Local Gmail Storage
Since the iPhone (un-jailbroken) doesn't permit raw file access, I'll walk through Gmail's use of HTML 5 via Safari on a standard OS X platform. First off, in order to get Google to deliver the HTML 5 version of Gmail, we'll change the User-Agent header to match that used by the iPhone as follows:
Mozilla/5.0 (iPhone; U; CPU iPhone OS 2_2_1 like Mac OS X; en-us) AppleWebKit/525.18.1 (KHTML, like Gecko) Version/3.1.1 Mobile/5H11 Safari/525.20
Now when we visit Gmail, the iPhone version of the app is displayed. At this point, local database storage has automagically been setup. One concern that I have here is that the end user is not informed of this. Gears will at least require the end user to acknowledge that a local copy of data is being set up. While I'm not a fan of leaving security decisions in the hands of the average end user, I do feel that users should be informed that they're now carrying around a local copy of their email, which could be accessible if their phone were ever lost.
Now let's see exactly what has been stored locally. On OS X, the database is set up in the following location:
Separate databases will be established for each separate Gmail account accessed, with each receiving an incremented numerical value. The database leverages the SQLite format. As such, database content can be viewed with an application such as the SQLite Database Browser. Below are details the tables that are created, along with a description of the data contained within:

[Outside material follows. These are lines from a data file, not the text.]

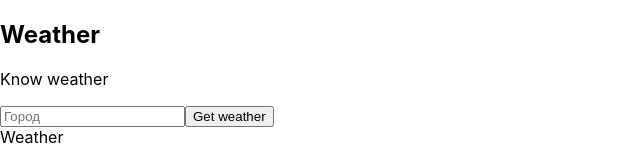
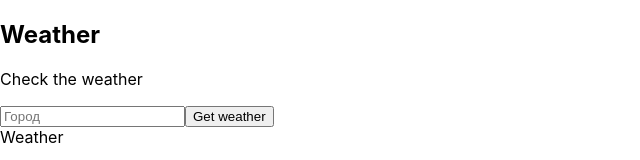
Before and after one commit to AndreyProvkov/test-cra-weather, a React (Create React App) app: page / in a window 1280 px wide. Shown: the top 160 px of the page, without its empty margins (0-640 px from the left). Built offline with nearby package versions, Linux system fonts and the light colour scheme.

Commit message:
Change return text

```diff
--- a/src/components/info.js
+++ b/src/components/info.js
@@ -5,7 +5,7 @@ class Info extends React.Component {
         return (
             <div>
                 <h2>Weather</h2>
-                <p>Know weather</p>
+                <p>Сheck the weather</p>
             </div>
         );
     }
```
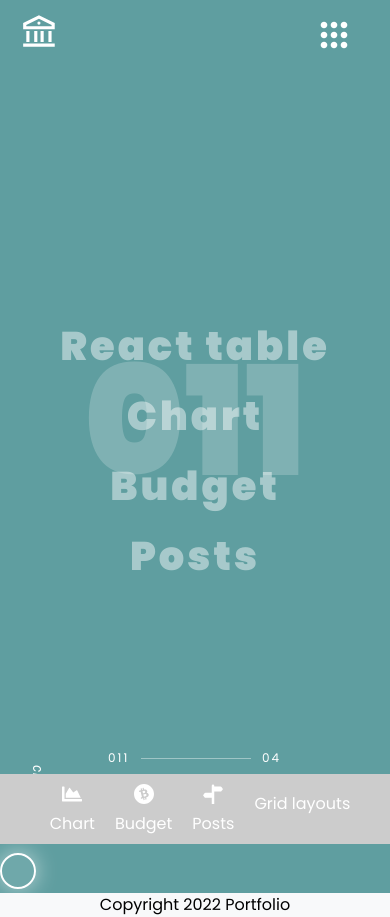
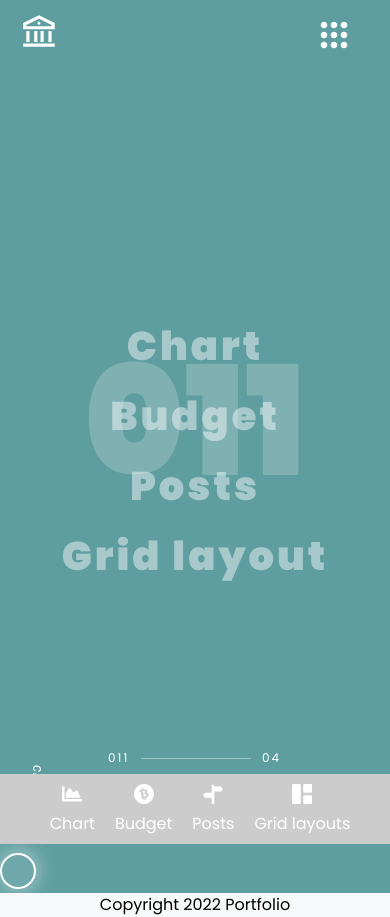
Before and after one commit to MGoorna/Portfolio, a Next.js app: page / in a window 390 px wide. Built offline with nearby package versions, Linux system fonts and the light colour scheme; no server answers.

Commit message:
responsive nav

```diff
--- a/components/layout/Navbar.js
+++ b/components/layout/Navbar.js
@@ -1,13 +1,14 @@
 import { signIn, signOut, useSession } from 'next-auth/react';
 import Link from 'next/link'
 import styles from './Navbar.module.scss'
-import Button from '../../components/layout/Button';
+import Button from '../../components/layout/Button'
 import useWindowsDiamensions from './@hooks/useWindowsDimensions'
-import { FaChartArea } from "react-icons/fa";
-import { BsSignpostSplitFill } from "react-icons/bs";
-import { SiBitcoincash } from "react-icons/si";
-import { RiBankLine } from 'react-icons/ri';
-import { CgMenuGridO } from 'react-icons/cg';
+import { FaChartArea } from "react-icons/fa"
+import { BsSignpostSplitFill } from "react-icons/bs"
+import { SiBitcoincash } from "react-icons/si"
+import { RiBankLine } from 'react-icons/ri'
+import { CgMenuGridO } from 'react-icons/cg'
+import { BsFillGrid1X2Fill } from 'react-icons/bs'
 import { useRouter } from 'next/router'
 
 
@@ -39,7 +40,7 @@ const Navbar = () => {
                                 <Link href="/posts"><a><BsSignpostSplitFill fontSize='20'/>Posts</a></Link>
                             </li>
                             <li>
-                                <Link href="/grid"><a>Grid layouts</a></Link>
+                                <Link href="/grid"><a><BsFillGrid1X2Fill fontSize='20'/>Grid layouts</a></Link>
                             </li>
                         </ul>
                         <CgMenuGridO color='white' fontSize='40'/>
--- a/pages/index.js
+++ b/pages/index.js
@@ -47,22 +47,36 @@ export default function Home() {
           <BackgroundImage index={index} technolgies={technolgies}/>
         </ul>
         <ul id="menu" className={styles.menu}>
-          <li><Link href="/table">
-          <a className={styles.hover__underline__animation} tabIndex='0'
-            onMouseEnter={handleMouseEnter}
-            onMouseLeave={handleMouseLeave}>React table</a></Link></li>
-          <li><Link href="/chart"><a
-            className={styles.hover__underline__animation} tabIndex='1'
-            onMouseEnter={handleMouseEnter}
-            onMouseLeave={handleMouseLeave}>Chart</a></Link></li>
-          <li><Link href="/budget">
-            <a className={styles.hover__underline__animation} tabIndex='2'
-            onMouseEnter={handleMouseEnter}
-            onMouseLeave={handleMouseLeave}>Budget</a></Link></li>
-          <li><Link href="/posts"><a
-            className={styles.hover__underline__animation} tabIndex='3'
-            onMouseEnter={handleMouseEnter}
-            onMouseLeave={handleMouseLeave}>Posts</a></Link></li>
+          <li>
+            <Link href="/chart">
+              <a
+              className={styles.hover__underline__animation} tabIndex='1'
+              onMouseEnter={handleMouseEnter}
+              onMouseLeave={handleMouseLeave}>Chart</a>
+            </Link>
+          </li>
+          <li>
+            <Link href="/budget">
+              <a className={styles.hover__underline__animation} tabIndex='2'
+              onMouseEnter={handleMouseEnter}
+              onMouseLeave={handleMouseLeave}>Budget</a>
+            </Link>
+          </li>
+          <li>
+            <Link href="/posts">
+              <a
+                className={styles.hover__underline__animation} tabIndex='3'
+                onMouseEnter={handleMouseEnter}
+                onMouseLeave={handleMouseLeave}>Posts</a>
+            </Link>
+          </li>
+          <li>
+            <Link href="/grid">
+              <a className={styles.hover__underline__animation} tabIndex='0'
+              onMouseEnter={handleMouseEnter}
+              onMouseLeave={handleMouseLeave}>Grid layout</a>
+            </Link>
+          </li>
         </ul>
       </main>
       <div ref={cursorRef} className={styles.cursor}></div>
```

- action_queue - Purpose unclear
- cached_contacts - Top 20 contacts, including email addresses and names
- cached_conversation_headers - Abbreviated content from email messages including the full subject, sender's name and first sentence or two of the message
- cached_labels - User defined labels which can be assigned to email messages
- cached_messages - Similar to cached_conversation_headers
- cached_queries - Purpose unclear
- config_table - Application version number
- hit_to_data - Purpose unclear
- log_store - Purpose unclear
Overall, I feel that the HTML 5 specification has a great deal to offer and it's encouraging to see some early adoption. It will be up to developers to ensure that powerful features such as local database storage do not unnecessarily expose end users to increased risk.